Top of Entries shown
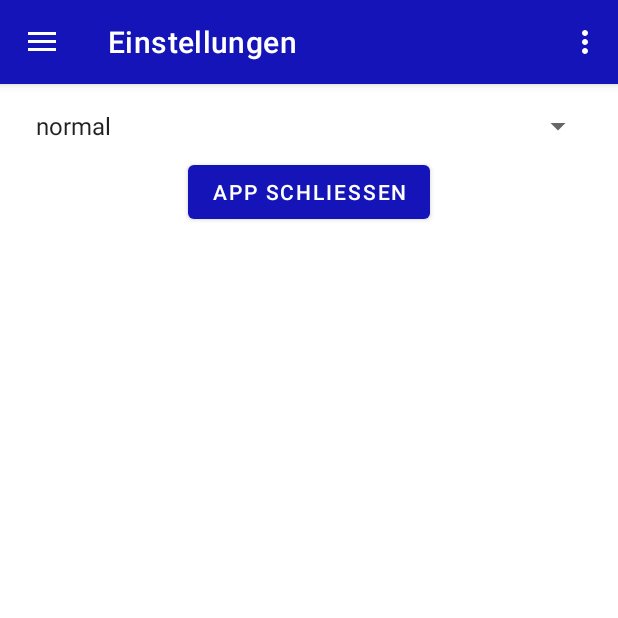
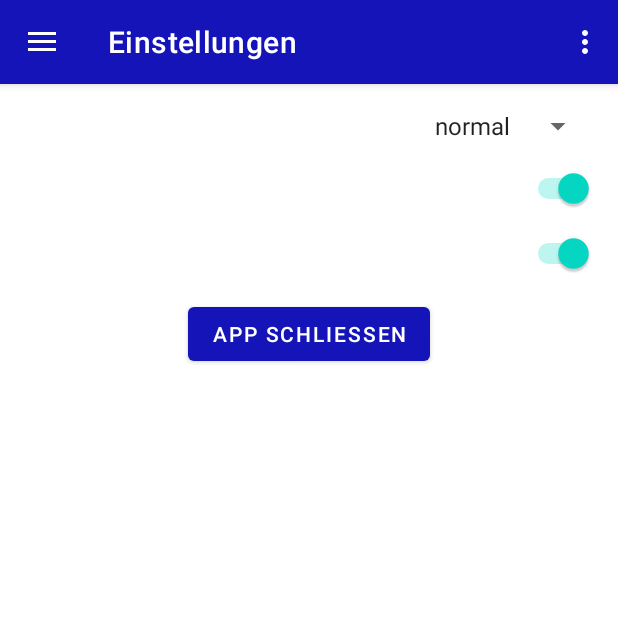
Before and after one commit to Volvo7700/TeachersEssentials, an Android app: the screen it shows after launch (MainActivity), in the side drawer, after a tap on "Einstellungen", on a phone screen of 412 x 824 dp, the top half of it. Run offline under Robolectric (Android 15) with nearby library versions, the phone set to English and light mode, and no system bars; our stand-ins replace navigation-ui.

```diff
--- a/app/src/main/res/layout/fragment_settings.xml
+++ b/app/src/main/res/layout/fragment_settings.xml
@@ -12,15 +12,49 @@
         <LinearLayout
             android:layout_width="match_parent"
             android:layout_height="wrap_content"
-            android:layout_marginLeft="16dp"
-            android:layout_marginRight="16dp"
+            android:layout_margin="16dp"
             android:orientation="vertical">
 
-            <Spinner
-                android:id="@+id/select_font_size"
+            <RelativeLayout
                 android:layout_width="match_parent"
-                android:layout_height="match_parent"
-                android:layout_marginTop="16dp" />
+                android:layout_height="wrap_content">
+
+                <TextView
+                    android:layout_width="wrap_content"
+                    android:layout_height="match_parent"
+                    android:text="@string/schriftgr_e"
+                    android:textSize="16sp"
+                    android:layout_alignParentStart="true"
+                    android:textColor="@color/white" />
+
+                <Spinner
+                    android:id="@+id/select_font_size"
+                    android:layout_width="wrap_content"
+                    android:layout_height="match_parent"
+                    android:layout_alignParentEnd="true" />
+            </RelativeLayout>
+
+            <Switch
+                android:id="@+id/night_theme"
+                android:layout_width="match_parent"
+                android:layout_height="wrap_content"
+                android:text="@string/night_theme"
+                android:layout_marginTop="16dp"
+                android:textSize="16sp"
+                android:textColor="@color/white"
+                tools:ignore="UseSwitchCompatOrMaterialXml"
+                android:checked="true"/>
+
+            <Switch
+                android:id="@+id/messages"
+                android:layout_width="match_parent"
+                android:layout_height="wrap_content"
+                android:text="@string/benachrichtigungen"
+                android:layout_marginTop="16dp"
+                android:textSize="16sp"
+                android:textColor="@color/white"
+                tools:ignore="UseSwitchCompatOrMaterialXml"
+                android:checked="true"/>
 
             <Button
                 android:id="@+id/close_app"
@@ -29,7 +63,7 @@
                 android:layout_gravity="center"
                 android:text="App schließen"
                 android:textColor="@color/white"
-                android:layout_marginTop="8dp"/>
+                android:layout_marginTop="16dp"/>
         </LinearLayout>
     </ScrollView>
 </androidx.constraintlayout.widget.ConstraintLayout>
--- a/app/src/main/res/values/strings.xml
+++ b/app/src/main/res/values/strings.xml
@@ -10,4 +10,7 @@
     <string name="menu_home">Home</string>
     <string name="menu_gallery">Stundenplan</string>
     <string name="menu_settings">Einstellungen</string>
+    <string name="night_theme">Night Theme</string>
+    <string name="benachrichtigungen">Benachrichtigungen</string>
+    <string name="schriftgr_e">Schriftgröße</string>
 </resources>
```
Bottom of Entries shown
**Exercise description**
For each line in the data above that contains the string "color", extract the line.

**Response**
+                    android:textColor="@color/white" />
+                android:textColor="@color/white"
+                android:textColor="@color/white"
                 android:textColor="@color/white"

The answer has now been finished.